With this development, two things changed. Both the timing of when I would pen my first opinion piece of 2019/20 and my overall assessment of the shape in which the club head into the season.

Good business it may have been - Howe was sold for a club record fee - but the 25-year-old’s departure is undoubtedly a blow.

Let’s start with the statistics.

Howe appeared in all but one of Town’s 46 league games last term, scoring nine goals.

He was a huge presence on the field, a massive threat in the opposition box and as good aerially as anyone in the division.

His levels dropped, along with the team’s, during the middle of the campaign, but Howe started and finished 2018/19 in fine form, earning him the club’s players’ player of the season award.

The fact that he made 49 appearances in all competitions during his one season at Wetherby Road also illustrates his value to the team.

Compare his departure to that of Dominic Knowles - equally as talented a footballer but perennially injured - and the reaction from supporters is markedly different.

And understandably so. He leaves a big hole and one that Town will need to fill quickly, ideally in the next seven days.

It’s clear to me that Howe’s exit is not one that Simon Weaver will have envisaged given the comments he made when discussing Kelvin Langmead’s transfer to Brackley last month.

Langmead was allowed to find pastures new because he was behind fellow central defenders Howe, Hall and Warren Burrell in the pecking order and was unlikely to get regular game-time.

Yet, things change quickly in football and ultimately Town decided that the offer from Solihull for Howe, which apparently increased time and again over the course of the close season, was too good to turn down.

There is the argument that football is a business and every player has his price, however, what you really have to take into consideration are the perils of trying to keep someone at your club if he doesn’t really want to be there.

At this stage I should state clearly that I do not know that Howe wanted to leave, however he was offered a three-year contract at Solihull, quite a thing in non-league football, so who could really blame him if he was tempted?

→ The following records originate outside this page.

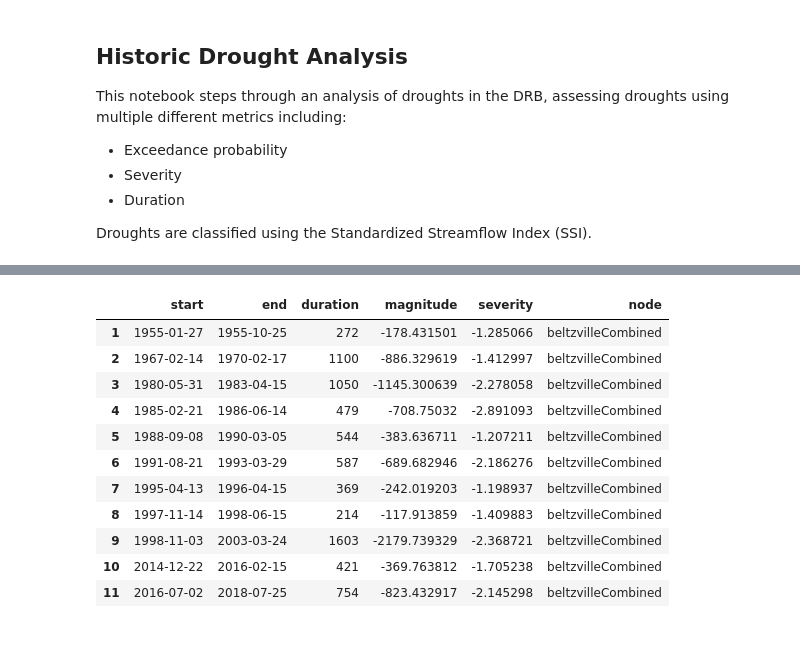
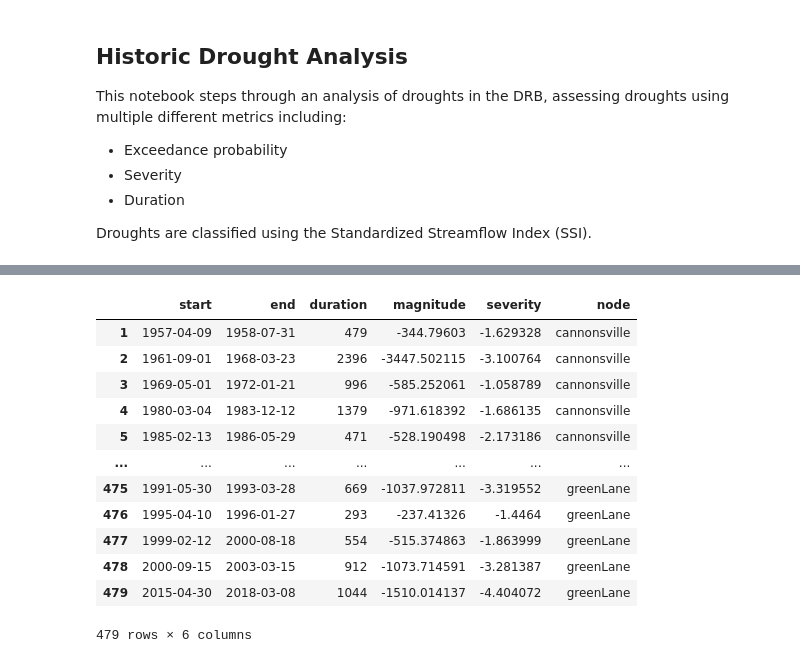
Before and after one commit to Pywr-DRB/DRB-Historic-Reconstruction, a Jupyter notebook: DRB_historic_drought_analysis.ipynb, the cells around one changed output, grey strips where cells are left out. Drawn from its saved outputs; the diff is of its cells as text; code cells hidden in the pictures.

```diff
--- a/DRB_historic_drought_analysis.ipynb
+++ b/DRB_historic_drought_analysis.ipynb
@@ -116,0 +127,17 @@ plt.show()
+# %%
+# Rolling sum
+window = 365
+consider_nodes = nyc_reservoirs + upper_basin_reservoirs +mid_basin_reservoirs+lower_basin_reservoirs
+Q_hr_rolling = Q_hr.rolling(f'{window}D').sum().iloc[window:, :].dropna()
+Q_nwmv21_rolling = Q_nwmv21.rolling(f'{window}D').sum().iloc[window:, :].dropna()
+Q_nhmv10_rolling = Q_nhmv10.rolling(f'{window}D').sum().iloc[window:, :].dropna()
+
+# Get SSI for each dataset
+ssi_hr = pd.DataFrame(index = Q_hr_rolling.index, columns=consider_nodes)
+ssi_nhmv10 = pd.DataFrame(index = Q_nhmv10_rolling.index, columns=consider_nodes)
+ssi_nwmv21 = pd.DataFrame(index = Q_nwmv21_rolling.index, columns=consider_nodes)
+
+for node in ssi_hr.columns:
+    ssi_hr[node] = si.ssfi(Q_hr_rolling[node], dist = scs.gamma)
+    # ssi_nhmv10[node] = si.ssfi(Q_nhmv10_rolling[node], dist = scs.gamma)
+    # ssi_nwmv21[node] = si.ssfi(Q_nwmv21_rolling[node], dist = scs.gamma)
@@ -117,51 +183,53 @@ plt.show()
 # %%
-
+plot_nodes = ['Total NYC', 'blueMarsh', 'beltzvilleCombined']
+plot_nodes = nyc_reservoirs + upper_basin_reservoirs + mid_basin_reservoirs + lower_basin_reservoirs
 drought_data = {}
 drought_counter = 0
 for node in plot_nodes:
-    ssi = node_ssi[node]
+    node_ssi = ssi[node]
     in_drought = False
     in_critical_drought = False
 
     drought_days = []
 
     for ind in range(len(ssi)):
-        if ssi.values[ind] < 0:
+        if node_ssi.values[ind] < 0:
             in_drought = True
             drought_days.append(ind)
 
-            if ssi.values[ind] <= -1:
+            if node_ssi.values[ind] <= -1:
                 in_critical_drought = True
         else:
             # Record drought info once it ends
             if in_critical_drought:
                 drought_counter += 1
                 drought_data[drought_counter] = {
-                    'start':ssi.index[drought_days[0]],
-                    'end': ssi.index[drought_days[-1]],
+                    'start':node_ssi.index[drought_days[0]],
+                    'end': node_ssi.index[drought_days[-1]],
                     'duration': len(drought_days),
-                    'magnitude': sum(ssi.values[drought_days]),
-                    'severity': min(ssi.values[drought_days]),
+                    'magnitude': sum(node_ssi.values[drought_days]),
+                    'severity': min(node_ssi.values[drought_days]),
                     'node': node
                 }
 
             in_drought = False
             in_critical_drought = False
             drought_days = []
 
 drought_metrics = pd.DataFrame(drought_data).transpose()
-# drought_metrics = drought_metrics.drop(1, axis=0).reset_index()
+
 drought_metrics
 # %% [output]
 |  | start | end | duration | magnitude | severity | node |
-| 1 | 1955-01-27 | 1955-10-25 | 272 | -178.431501 | -1.285066 | beltzvilleCombined |
-| 2 | 1967-02-14 | 1970-02-17 | 1100 | -886.329619 | -1.412997 | beltzvilleCombined |
-| 3 | 1980-05-31 | 1983-04-15 | 1050 | -1145.300639 | -2.278058 | beltzvilleCombined |
-| 4 | 1985-02-21 | 1986-06-14 | 479 | -708.75032 | -2.891093 | beltzvilleCombined |
-| 5 | 1988-09-08 | 1990-03-05 | 544 | -383.636711 | -1.207211 | beltzvilleCombined |
-| 6 | 1991-08-21 | 1993-03-29 | 587 | -689.682946 | -2.186276 | beltzvilleCombined |
-| 7 | 1995-04-13 | 1996-04-15 | 369 | -242.019203 | -1.198937 | beltzvilleCombined |
-| 8 | 1997-11-14 | 1998-06-15 | 214 | -117.913859 | -1.409883 | beltzvilleCombined |
-| 9 | 1998-11-03 | 2003-03-24 | 1603 | -2179.739329 | -2.368721 | beltzvilleCombined |
-| 10 | 2014-12-22 | 2016-02-15 | 421 | -369.763812 | -1.705238 | beltzvilleCombined |
-| 11 | 2016-07-02 | 2018-07-25 | 754 | -823.432917 | -2.145298 | beltzvilleCombined |
+| 1 | 1957-04-09 | 1958-07-31 | 479 | -344.79603 | -1.629328 | cannonsville |
+| 2 | 1961-09-01 | 1968-03-23 | 2396 | -3447.502115 | -3.100764 | cannonsville |
+| 3 | 1969-05-01 | 1972-01-21 | 996 | -585.252061 | -1.058789 | cannonsville |
+| 4 | 1980-03-04 | 1983-12-12 | 1379 | -971.618392 | -1.686135 | cannonsville |
+| 5 | 1985-02-13 | 1986-05-29 | 471 | -528.190498 | -2.173186 | cannonsville |
+| ... | ... | ... | ... | ... | ... | ... |
+| 475 | 1991-05-30 | 1993-03-28 | 669 | -1037.972811 | -3.319552 | greenLane |
+| 476 | 1995-04-10 | 1996-01-27 | 293 | -237.41326 | -1.4464 | greenLane |
+| 477 | 1999-02-12 | 2000-08-18 | 554 | -515.374863 | -1.863999 | greenLane |
+| 478 | 2000-09-15 | 2003-03-15 | 912 | -1073.714591 | -3.281387 | greenLane |
+| 479 | 2015-04-30 | 2018-03-08 | 1044 | -1510.014137 | -4.404072 | greenLane |
+479 rows × 6 columns
```
Also changed, not shown: parts of 10 cells of this notebook, 12 other files.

Assuming that he did decide that he would rather move to the Midlands than remain in Harrogate then what were Town to do?

Re-wind to February 2018 and the club knocked back a bid from Barnet, then of League Two, for Simon Ainge.

The defender-turned-goal-machine clearly had his head turned by the interest from above and was never the same player afterwards, eventually leaving for Wrexham on loan before the end of the season, his form having tailed off and resulted in him losing his place in the team.

Solihull are not, of course, in a higher division than Town, yet they are just as ambitious and Howe has already spoken of his intention to help his new club into the Football League.

I have not yet managed to ascertain whether Simon Weaver was in a position to try and ward off Solihull's interest by matching their offer to Howe, however the club have a budget and a wage structure and have always spoken in the past about the importance of sticking to both.

The former Lincoln City stopper moving on is not a positive development. The timing, on the eve of the new season, just makes things worse.

Had anybody asked me my view 24 hours earlier, I would have said that Town had a small but well-balanced squad capable of challenging for the play-offs once again.

And while one player doesn’t make a team, Howe was among a group of three or four players who I personally would have classed as near-enough indispensable at this moment in time.

For me, his departure puts a dampener on what has been a pretty positive summer as far as I am concerned.

I was worried a week ago when I noticed trialist Josh Heaton wearing Howe’s number five shirt in the friendly against Farsley Celtic, and, as it turns out, with good reason.

Whether Heaton, recently released by St Mirren, is the man to fill Howe’s shoes remains to be seen, but I certainly believe that Town will need to find a replacement of similar stature to the player they have lost if much of the good work they’ve done in terms of their close-season recruitment is not be undone.